John Logan is Professor and Director of Labor and Employment Studies in the College of Business at San Francisco State University. Between 2000-2009, he was an assistant and associate professor of comparative employment studies in the School of Management at the London School of Economics and Political Science. He has also served as Research Director at the University of California-Berkeley Labor Center and as a postdoc at the Institute for Labor and Employment at UCLA.
He has published widely on labor-management relations, employer opposition to unionization and labor law in the United States and globally. His publications have appeared in the British Journal of Industrial Relations, Industrial Relations Journal, Journal of Labor Research, New Labor Forum & many others. He has also conducted union research projects in over thirty countries in five continents.
Why Are Unions Suddenly Such a Hot Topic and Does It Matter?
Last month the National Labor Relations Board ruled that Amazon cheated in a high-profile union election in Alabama in March & would be required to face a do-over election. However, the NLRB order was arguably less interesting–despite its potential significance at Amazon–than that it warranted lengthy articles in multiple major media outlets.
The following week a union victory at Starbucks in Buffalo, in Upstate New York, generated a comparable and impressive amount of media attention, thus confirming what the New York Times said last month, that organized labor is currently a hot news item. Never in the past 50 years have union organizing campaigns received the kind of public attention that would enable 100 baristas at three Buffalo coffee shops to elicit such widespread media attention, which might just stimulate a national debate over the need for stronger labor rights.
Somehow the union phenomenon has entered the media mainstream–despite its actual organizational weakness–and has become a matter of general interest. And then there’s the expanding variety of people who are talking union—tech workers, media workers, museum workers and many others.
It’s not entirely clear why all of this is happening – the pandemic, Amazon, social media, the never-ending expansion of contingent work –or what its legacy will be, but it appears that something is eroding the parochialism that has always, even in its heyday, defined organized labor. In the public imagination, the labor movement is no longer a “narrow, special interest.”
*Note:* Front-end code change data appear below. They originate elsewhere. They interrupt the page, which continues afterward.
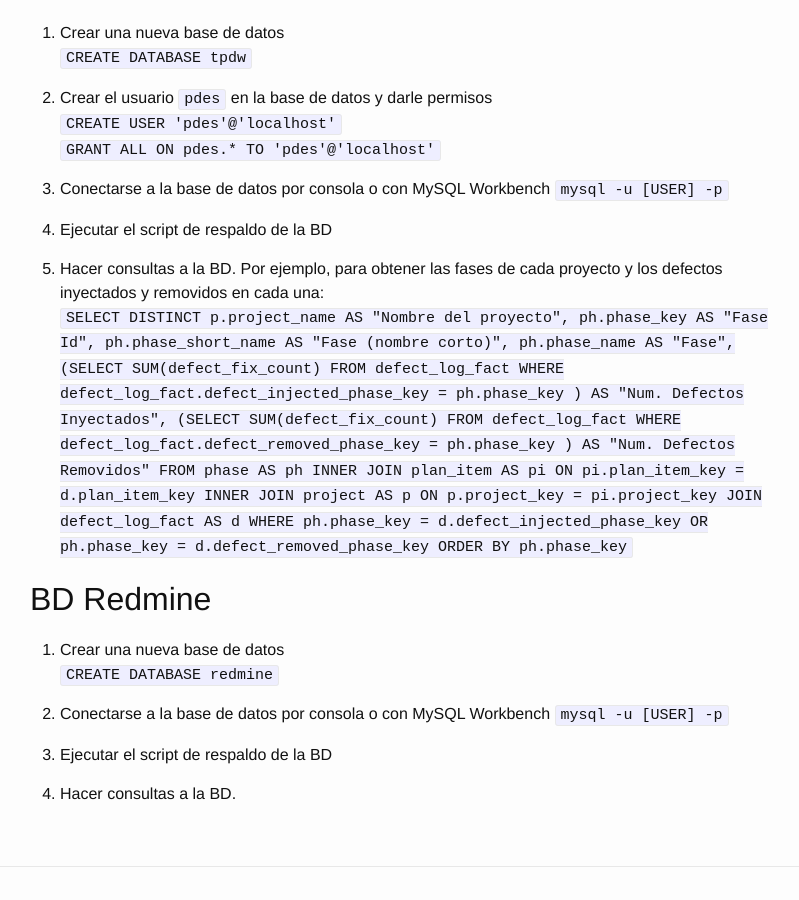
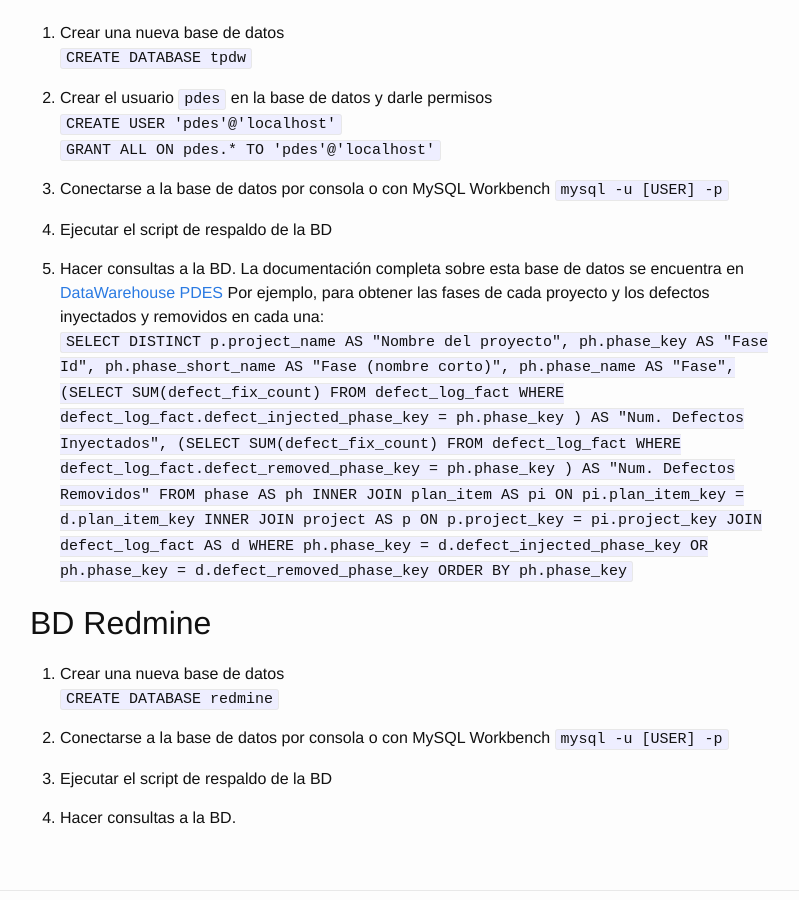
Before and after one commit to robertovillarejo/robertovillarejo, a Jekyll site: the page built from _posts/2017-12-05-QA-PDES-Redmine.md, in a window 1280 px wide and 900 px high, scrolled down 407 px. Shown: the whole window, without its empty margins (240-1039 px from the left). Built offline with Jekyll 4.4.1, drawn with Linux system fonts in a browser that asks for light colours.

Commit message:
Update PDES Redmine

```diff
--- a/_posts/2017-12-05-QA-PDES-Redmine.md
+++ b/_posts/2017-12-05-QA-PDES-Redmine.md
@@ -27,7 +27,8 @@ Para descomprimir, puedes usar [7zip](http://www.7-zip.org/)
 
 4. Ejecutar el script de respaldo de la BD
 
-5. Hacer consultas a la BD. Por ejemplo, para obtener las fases de cada proyecto y los defectos inyectados y removidos en cada una:
+5. Hacer consultas a la BD. La documentación completa sobre esta base de datos se encuentra en [DataWarehouse PDES](https://www.processdash.com/pdes-tpdw)
+Por ejemplo, para obtener las fases de cada proyecto y los defectos inyectados y removidos en cada una:
 `SELECT DISTINCT p.project_name AS "Nombre del proyecto", ph.phase_key AS "Fase Id",
 ph.phase_short_name AS "Fase (nombre corto)",
 ph.phase_name AS "Fase",
```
Maybe nothing will come of this, but we could be on the cusp of a new labor relations order and if unions can take advantage of it, Amazon’s depressing vision of a labor system based on algorithms and expendable workers with no independent voice may not be the wave of the future after all.